### Provided information ###

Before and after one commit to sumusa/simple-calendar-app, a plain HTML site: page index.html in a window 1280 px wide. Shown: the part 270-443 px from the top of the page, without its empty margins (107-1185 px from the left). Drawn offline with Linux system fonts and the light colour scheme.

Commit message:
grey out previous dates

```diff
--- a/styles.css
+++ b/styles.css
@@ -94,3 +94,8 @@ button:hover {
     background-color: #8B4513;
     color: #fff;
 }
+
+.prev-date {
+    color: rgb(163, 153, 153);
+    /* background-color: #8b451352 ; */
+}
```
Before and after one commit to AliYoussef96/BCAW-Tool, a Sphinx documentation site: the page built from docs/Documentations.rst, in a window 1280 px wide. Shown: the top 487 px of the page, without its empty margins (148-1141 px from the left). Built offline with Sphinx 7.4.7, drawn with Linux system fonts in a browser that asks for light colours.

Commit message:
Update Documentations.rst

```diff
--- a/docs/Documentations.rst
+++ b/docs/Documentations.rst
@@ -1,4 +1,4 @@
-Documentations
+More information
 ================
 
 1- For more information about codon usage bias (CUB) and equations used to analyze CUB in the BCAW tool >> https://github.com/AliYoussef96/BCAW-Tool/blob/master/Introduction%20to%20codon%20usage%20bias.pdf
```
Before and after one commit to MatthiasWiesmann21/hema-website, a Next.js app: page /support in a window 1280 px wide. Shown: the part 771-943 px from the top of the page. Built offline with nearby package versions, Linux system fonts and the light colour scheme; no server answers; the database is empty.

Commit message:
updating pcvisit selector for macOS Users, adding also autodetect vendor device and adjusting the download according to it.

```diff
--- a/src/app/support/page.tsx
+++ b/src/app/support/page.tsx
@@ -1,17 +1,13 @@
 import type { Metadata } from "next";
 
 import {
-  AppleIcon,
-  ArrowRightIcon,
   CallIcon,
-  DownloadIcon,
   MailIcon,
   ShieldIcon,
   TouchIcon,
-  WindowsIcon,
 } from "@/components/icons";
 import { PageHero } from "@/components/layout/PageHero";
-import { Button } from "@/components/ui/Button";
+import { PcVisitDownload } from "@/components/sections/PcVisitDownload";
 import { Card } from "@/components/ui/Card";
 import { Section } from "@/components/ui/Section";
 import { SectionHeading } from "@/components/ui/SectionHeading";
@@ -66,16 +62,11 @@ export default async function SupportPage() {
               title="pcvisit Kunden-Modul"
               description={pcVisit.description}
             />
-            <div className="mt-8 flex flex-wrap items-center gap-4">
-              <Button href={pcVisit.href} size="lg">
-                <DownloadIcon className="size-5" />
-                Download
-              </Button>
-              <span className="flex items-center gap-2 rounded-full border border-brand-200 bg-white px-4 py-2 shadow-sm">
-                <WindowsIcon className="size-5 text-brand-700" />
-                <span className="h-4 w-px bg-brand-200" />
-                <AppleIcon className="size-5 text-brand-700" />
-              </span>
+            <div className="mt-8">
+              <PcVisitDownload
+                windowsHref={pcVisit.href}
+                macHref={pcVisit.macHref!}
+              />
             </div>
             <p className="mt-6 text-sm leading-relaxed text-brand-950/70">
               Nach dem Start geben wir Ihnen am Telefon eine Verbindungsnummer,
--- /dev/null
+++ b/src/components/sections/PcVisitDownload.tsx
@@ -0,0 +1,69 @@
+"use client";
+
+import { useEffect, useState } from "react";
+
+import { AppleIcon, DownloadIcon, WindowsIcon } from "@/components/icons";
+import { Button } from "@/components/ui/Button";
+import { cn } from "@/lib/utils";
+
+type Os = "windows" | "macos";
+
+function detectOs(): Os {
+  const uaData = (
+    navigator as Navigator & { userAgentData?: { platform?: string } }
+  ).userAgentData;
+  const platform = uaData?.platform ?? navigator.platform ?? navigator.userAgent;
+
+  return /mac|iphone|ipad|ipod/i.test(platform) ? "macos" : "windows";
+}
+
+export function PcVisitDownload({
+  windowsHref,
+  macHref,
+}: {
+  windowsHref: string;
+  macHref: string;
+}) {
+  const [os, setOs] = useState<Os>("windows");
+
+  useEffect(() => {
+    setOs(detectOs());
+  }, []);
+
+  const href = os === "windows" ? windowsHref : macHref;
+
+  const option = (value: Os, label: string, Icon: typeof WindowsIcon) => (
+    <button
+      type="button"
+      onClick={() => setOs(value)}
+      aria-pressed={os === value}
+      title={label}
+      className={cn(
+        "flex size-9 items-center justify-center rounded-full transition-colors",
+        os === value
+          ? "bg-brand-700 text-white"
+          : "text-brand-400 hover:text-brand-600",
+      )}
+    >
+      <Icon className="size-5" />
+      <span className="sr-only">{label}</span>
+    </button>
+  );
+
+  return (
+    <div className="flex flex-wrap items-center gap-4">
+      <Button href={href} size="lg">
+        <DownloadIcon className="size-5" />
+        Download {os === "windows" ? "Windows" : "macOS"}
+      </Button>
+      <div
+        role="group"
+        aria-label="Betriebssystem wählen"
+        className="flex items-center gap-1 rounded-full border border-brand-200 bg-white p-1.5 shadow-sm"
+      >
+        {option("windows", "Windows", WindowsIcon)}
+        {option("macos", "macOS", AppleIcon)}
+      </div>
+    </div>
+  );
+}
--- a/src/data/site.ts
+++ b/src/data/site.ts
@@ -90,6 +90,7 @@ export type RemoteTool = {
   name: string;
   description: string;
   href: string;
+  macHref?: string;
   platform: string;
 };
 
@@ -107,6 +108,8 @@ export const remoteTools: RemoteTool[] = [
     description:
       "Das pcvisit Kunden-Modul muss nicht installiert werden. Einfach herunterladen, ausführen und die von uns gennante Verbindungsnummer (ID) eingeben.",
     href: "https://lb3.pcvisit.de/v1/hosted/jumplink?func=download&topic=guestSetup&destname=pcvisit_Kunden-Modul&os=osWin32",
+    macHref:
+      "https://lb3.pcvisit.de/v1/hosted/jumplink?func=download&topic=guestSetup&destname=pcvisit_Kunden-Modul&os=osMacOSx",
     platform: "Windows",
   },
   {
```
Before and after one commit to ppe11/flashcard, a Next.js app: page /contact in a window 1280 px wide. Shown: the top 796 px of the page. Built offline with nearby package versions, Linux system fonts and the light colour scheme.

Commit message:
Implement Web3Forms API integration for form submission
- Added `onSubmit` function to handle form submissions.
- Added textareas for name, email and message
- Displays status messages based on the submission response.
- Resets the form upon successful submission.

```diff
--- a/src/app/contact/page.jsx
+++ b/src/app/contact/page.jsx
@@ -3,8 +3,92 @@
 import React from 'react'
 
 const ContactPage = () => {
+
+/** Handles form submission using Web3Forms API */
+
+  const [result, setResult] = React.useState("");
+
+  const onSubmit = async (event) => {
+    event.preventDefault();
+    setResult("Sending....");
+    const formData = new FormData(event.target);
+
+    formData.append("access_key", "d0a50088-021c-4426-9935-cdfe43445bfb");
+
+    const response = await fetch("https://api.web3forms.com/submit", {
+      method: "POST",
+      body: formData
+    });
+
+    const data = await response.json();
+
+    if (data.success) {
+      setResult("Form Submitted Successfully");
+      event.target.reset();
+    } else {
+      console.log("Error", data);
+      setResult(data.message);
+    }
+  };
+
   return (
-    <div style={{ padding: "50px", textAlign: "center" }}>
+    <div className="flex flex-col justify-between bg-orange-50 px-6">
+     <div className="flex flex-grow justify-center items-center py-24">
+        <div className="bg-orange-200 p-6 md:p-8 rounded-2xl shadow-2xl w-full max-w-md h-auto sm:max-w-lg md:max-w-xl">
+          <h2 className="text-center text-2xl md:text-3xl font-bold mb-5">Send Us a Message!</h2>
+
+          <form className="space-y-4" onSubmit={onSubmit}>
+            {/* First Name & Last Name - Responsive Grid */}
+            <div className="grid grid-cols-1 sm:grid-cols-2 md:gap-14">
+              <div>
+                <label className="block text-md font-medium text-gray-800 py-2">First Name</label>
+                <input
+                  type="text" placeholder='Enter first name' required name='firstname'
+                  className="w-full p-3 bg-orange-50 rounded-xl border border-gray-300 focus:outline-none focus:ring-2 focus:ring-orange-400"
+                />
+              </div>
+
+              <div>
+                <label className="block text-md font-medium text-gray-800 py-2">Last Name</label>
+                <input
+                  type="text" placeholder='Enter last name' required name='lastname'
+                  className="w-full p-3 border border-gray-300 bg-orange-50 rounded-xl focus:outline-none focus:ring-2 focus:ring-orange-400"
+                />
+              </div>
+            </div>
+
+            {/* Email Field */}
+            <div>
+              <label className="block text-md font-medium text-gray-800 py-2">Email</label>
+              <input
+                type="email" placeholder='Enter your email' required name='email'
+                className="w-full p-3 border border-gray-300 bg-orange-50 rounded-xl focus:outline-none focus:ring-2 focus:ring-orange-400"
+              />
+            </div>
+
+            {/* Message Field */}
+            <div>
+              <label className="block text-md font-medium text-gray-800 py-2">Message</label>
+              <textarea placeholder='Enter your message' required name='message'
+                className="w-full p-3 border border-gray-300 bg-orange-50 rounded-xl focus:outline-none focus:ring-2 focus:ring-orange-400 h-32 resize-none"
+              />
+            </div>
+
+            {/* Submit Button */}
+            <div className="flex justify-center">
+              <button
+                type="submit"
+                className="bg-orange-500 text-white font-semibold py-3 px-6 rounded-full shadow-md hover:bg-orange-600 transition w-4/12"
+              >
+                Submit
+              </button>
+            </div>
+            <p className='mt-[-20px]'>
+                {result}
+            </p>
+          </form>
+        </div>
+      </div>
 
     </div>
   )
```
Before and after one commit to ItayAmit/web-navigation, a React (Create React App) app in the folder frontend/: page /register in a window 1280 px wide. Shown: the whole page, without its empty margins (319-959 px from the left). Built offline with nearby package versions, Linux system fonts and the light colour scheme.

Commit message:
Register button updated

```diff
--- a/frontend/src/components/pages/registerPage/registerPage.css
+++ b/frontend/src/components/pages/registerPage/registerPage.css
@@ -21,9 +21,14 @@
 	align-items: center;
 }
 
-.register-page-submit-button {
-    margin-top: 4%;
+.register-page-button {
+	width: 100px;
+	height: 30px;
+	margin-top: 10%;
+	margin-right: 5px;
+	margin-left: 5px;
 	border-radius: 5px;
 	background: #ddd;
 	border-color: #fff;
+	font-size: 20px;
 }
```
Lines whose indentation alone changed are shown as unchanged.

###

Task:
From the line containing "Register button updated" through the last line of the records above, reproduce every line exactly.

Output for this exercise:
Register button updated

```diff
--- a/frontend/src/components/pages/registerPage/registerPage.css
+++ b/frontend/src/components/pages/registerPage/registerPage.css
@@ -21,9 +21,14 @@
 	align-items: center;
 }
 
-.register-page-submit-button {
-    margin-top: 4%;
+.register-page-button {
+	width: 100px;
+	height: 30px;
+	margin-top: 10%;
+	margin-right: 5px;
+	margin-left: 5px;
 	border-radius: 5px;
 	background: #ddd;
 	border-color: #fff;
+	font-size: 20px;
 }
```
Lines whose indentation alone changed are shown as unchanged.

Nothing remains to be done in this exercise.